So, the action of turning out – engaging the hip rotator muscles to turn the legs out from the hips – and “turnout” – the degree of flexibility in someone’s hip joints – are similar concepts but not the same thing…right? I mean, someone with very flexible hips can have a bigger degree of turnout than someone with less flexible hips (say… an adult beginner…), even if the less flexible person is engaging all the correct muscles, right? And we’ve all seen that picture in Classical Ballet Technique that shows the “ideal” ballet student and their near perfect turnout, even without any prior training (or engaging of the muscles).
(If I’m totally wrong, feel free to set me straight, people)
It’s so aggravating when people (and I’m not talking about a trained ballet teacher here… just fellow students) want to measure one’s degree of turnout by how far the feet are from that perfect 180 degrees. You can’t tell me whether I am turning out or not just by my feet, not unless my entire leg is visible. And turnout that’s not coming from the hips, but rather just faked with the feet is just asking for injuries. If my hips only allow for ~110 degrees without sacrificing alignment, then that’s what I will do. I’ll continue working on strengthening my rotators, of course, and stretching, and perhaps with time those 110 degress will increase to ~120 or more. But 180 is not going to happen – and nor do I expect it to.

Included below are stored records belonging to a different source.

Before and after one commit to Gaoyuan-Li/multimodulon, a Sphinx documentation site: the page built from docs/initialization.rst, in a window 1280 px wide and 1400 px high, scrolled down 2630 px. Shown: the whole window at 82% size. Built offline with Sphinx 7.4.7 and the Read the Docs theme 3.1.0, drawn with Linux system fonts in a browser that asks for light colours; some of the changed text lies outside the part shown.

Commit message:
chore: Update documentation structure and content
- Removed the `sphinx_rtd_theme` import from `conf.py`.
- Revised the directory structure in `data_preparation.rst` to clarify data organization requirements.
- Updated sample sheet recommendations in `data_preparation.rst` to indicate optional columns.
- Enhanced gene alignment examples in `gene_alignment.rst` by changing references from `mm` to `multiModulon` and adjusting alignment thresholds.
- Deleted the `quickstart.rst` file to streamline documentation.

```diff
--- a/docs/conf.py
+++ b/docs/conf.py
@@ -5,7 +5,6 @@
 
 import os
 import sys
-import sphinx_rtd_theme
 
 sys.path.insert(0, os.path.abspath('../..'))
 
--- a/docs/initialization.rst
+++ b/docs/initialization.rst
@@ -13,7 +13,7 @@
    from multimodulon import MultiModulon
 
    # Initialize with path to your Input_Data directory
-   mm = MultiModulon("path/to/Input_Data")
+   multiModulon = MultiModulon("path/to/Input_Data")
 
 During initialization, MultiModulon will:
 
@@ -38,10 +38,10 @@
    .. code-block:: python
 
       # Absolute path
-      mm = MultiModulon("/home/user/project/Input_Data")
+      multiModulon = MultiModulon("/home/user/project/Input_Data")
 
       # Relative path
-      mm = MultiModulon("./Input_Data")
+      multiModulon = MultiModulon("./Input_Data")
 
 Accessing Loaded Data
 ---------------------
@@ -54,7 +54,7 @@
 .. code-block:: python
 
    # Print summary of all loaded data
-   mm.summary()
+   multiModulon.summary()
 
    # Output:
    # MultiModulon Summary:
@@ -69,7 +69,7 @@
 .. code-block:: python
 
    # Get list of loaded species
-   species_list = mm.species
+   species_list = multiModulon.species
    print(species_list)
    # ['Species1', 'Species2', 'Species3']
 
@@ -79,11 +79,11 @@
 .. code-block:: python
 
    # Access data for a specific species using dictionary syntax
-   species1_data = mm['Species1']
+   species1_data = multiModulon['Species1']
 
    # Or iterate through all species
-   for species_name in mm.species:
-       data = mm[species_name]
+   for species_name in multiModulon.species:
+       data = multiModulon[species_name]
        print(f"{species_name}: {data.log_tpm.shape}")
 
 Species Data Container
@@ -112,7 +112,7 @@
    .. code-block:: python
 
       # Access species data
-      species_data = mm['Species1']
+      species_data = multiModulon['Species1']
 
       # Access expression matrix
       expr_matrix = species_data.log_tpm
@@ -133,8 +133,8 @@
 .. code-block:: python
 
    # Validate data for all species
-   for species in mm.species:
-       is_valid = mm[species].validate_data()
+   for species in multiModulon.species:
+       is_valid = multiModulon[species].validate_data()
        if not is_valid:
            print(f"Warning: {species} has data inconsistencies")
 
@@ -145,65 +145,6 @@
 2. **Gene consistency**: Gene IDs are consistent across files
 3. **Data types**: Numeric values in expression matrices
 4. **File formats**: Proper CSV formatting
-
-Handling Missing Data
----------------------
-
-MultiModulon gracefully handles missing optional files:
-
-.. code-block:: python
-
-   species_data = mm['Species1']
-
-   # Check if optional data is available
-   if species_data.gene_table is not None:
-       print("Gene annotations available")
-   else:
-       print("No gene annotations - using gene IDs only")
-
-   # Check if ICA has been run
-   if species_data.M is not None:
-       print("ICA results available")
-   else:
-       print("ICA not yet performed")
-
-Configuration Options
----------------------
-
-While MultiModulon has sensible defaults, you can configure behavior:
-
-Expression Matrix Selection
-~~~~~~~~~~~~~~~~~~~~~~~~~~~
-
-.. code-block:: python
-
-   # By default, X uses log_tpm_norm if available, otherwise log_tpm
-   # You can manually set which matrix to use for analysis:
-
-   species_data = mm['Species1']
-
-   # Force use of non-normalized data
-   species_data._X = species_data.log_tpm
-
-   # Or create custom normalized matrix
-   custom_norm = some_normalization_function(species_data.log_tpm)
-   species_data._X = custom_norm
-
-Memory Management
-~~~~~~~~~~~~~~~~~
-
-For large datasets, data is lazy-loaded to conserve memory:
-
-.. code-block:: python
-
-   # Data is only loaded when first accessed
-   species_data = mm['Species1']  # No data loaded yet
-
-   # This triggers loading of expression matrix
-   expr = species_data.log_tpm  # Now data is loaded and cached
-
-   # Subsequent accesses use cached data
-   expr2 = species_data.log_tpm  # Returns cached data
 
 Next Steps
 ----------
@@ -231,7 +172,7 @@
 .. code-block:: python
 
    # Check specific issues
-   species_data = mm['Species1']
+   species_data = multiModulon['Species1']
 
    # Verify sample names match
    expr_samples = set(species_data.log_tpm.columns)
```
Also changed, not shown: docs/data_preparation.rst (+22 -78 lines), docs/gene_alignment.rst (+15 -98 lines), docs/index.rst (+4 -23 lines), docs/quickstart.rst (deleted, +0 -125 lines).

Besides, I read once somewhere that if you use your epaulement to its fullest, and dance, no one will be looking at your feet 🙂